Dr. Anamaria Dutceac Segesten, Senior Lecturer in European Studies at Lund University, joins host Michael Bossetta for the 3rd Annual Social Media and Politics Year in Review! Each presents three “gifts”: nuggets of knowledge that look back to the key trends in social media and politics in 2018 or what to expect in 2019. We discuss politicians as influencers, most shared items on social media, artificial intelligence, clickbait, and much more!
Marco Ricorda, Social Media Manager for the European Parliament’s President, joins the podcast to discuss livestreaming from the Parliament during last week’s terrorist attack in Strasbourg. From there, we discuss the state of digital campaigning in European politics, the role of data and data analysis for social media campaigns, and the upcoming 2019 European Parliament elections.
Dr. Jakob Svensson, Associate Professor in Media and Communication at Malmö University, guests to share his research on the logics that drive how digital media operate. We discuss how algorithms and datafication are shaped by developers, and the types of biases that can occur as a result. We also talk about the political implications of artificial intelligence.
The two studies referenced in the episode are:

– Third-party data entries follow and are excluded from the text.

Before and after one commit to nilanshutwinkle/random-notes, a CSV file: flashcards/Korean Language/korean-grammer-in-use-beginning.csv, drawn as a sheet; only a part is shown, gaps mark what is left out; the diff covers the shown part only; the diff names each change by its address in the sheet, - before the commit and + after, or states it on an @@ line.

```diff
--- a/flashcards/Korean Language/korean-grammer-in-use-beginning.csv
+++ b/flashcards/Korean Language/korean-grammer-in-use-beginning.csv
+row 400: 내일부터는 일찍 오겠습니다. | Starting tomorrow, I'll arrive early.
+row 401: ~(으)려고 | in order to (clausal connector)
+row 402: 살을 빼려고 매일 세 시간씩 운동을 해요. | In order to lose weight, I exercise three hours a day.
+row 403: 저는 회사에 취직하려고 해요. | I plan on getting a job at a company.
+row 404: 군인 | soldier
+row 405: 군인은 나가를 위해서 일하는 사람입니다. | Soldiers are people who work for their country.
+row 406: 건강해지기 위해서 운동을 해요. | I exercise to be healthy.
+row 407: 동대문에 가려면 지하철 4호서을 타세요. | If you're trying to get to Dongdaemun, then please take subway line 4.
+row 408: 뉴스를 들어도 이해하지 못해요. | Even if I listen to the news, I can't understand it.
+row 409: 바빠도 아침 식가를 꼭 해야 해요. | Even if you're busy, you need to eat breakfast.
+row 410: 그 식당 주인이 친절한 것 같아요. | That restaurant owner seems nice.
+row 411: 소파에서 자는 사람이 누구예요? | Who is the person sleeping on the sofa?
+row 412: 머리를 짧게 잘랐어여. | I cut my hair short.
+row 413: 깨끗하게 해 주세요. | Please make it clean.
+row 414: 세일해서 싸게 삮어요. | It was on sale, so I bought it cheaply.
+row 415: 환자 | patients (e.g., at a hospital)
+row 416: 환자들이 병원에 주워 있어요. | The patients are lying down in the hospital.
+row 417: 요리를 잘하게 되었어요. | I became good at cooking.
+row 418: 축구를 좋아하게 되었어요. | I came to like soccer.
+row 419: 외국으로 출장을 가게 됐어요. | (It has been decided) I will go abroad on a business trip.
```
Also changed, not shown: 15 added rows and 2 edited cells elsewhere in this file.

Study 1 (2015): The Emergence of Network Media Logic in Political Communication: A Theoretical Approach
Study 2 (2018): The End of Media Logics? On Algorithms and Agency
#64: Platform API Lockouts, Occupy Wall Street, and Transnational Activism, with Dr. Dan Mercea and Dr. Shawn Walker
Dr. Dan Mercea, Senior Lecturer in Sociology at City University of London, and Dr. Shawn Walker, Assistant Professor in Social and Behavioral Sciences in the New College at Arizona State University, guests to discuss the current state of social media research in an environment where researcher are “Locked Out” of access to platform APIs. We also talk about how social media is used in protest movements, particularly Dr. Walker’s work on Occupy Wall Street and Dr. Mercea’s work on transnational serial activists.
Dr. Marco Bastos, Senior Lecturer in Media and Communications at City University of London, discusses his research on Twitter bots and botnets in the 2016 Brexit Referendum. We talk about how to identify bots on Twitter, what these bots were sharing, and how the content they share on social media relates to the activity of human users. Later in the episode, we discuss the ethics behind researching bots and whether recent automated account crackdowns by Facebook and Twitter will improve political debates on social media.
The studies we discussed in the episode are:
Naseem Makiya, founder and CEO of Outvote, guests to discuss the peer-to-peer texting technologies available to Democrats ahead of the 2018 Midterm Elections. We break down the features of Outvote and what sets it apart from other P2P platforms. In particular, we focus on the “Swing District” feature, a focus on contacting friends, and the use of emojis to signify a friend’s previous voting history. We also talk about the results generated from the platform during the primaries, and the P2P landscape for political campaigning now as well as in the future.
Ruurd Oosterwoud, co-founder of DROG, guests to discuss inoculation techniques against disinformation on social media platforms. Ruurd shares the several initiatives DROG has been working on to educate the public about fake news and disinformation: the Bad News Game, student workshops to increase media literacy, and a one day event to create the “biggest Dutch troll army” ahead of the 2019 European Parliament elections.
Bruce Schneier, Chief Technology Officer at IBM Resilient, guests to discuss his new book, Click Here to Kill Everybody: Security and Survival in a Hyper-connected World. We discuss how the Internet of Things (IoT) opens up new possibilities for catastrophes, how social media companies and governments follow a model of surveillance capitalism, and how the Internet can be made more secure moving forward.
Søren Pedersen, a Danish software developer working for Extra Bladet, joins the podcast to discuss his project uspolads.com. Søren used web scraping technology to build a website that presents data from the Facebook political ad archive ahead of the 2018 US midterm elections. We talk about Søren’s motivations in building uspolads, as well as discuss some his previous work using Facebook and Twitter data to reveal insights about politics and tech addiction.
Click here to check out the official Facebook Ad Archive.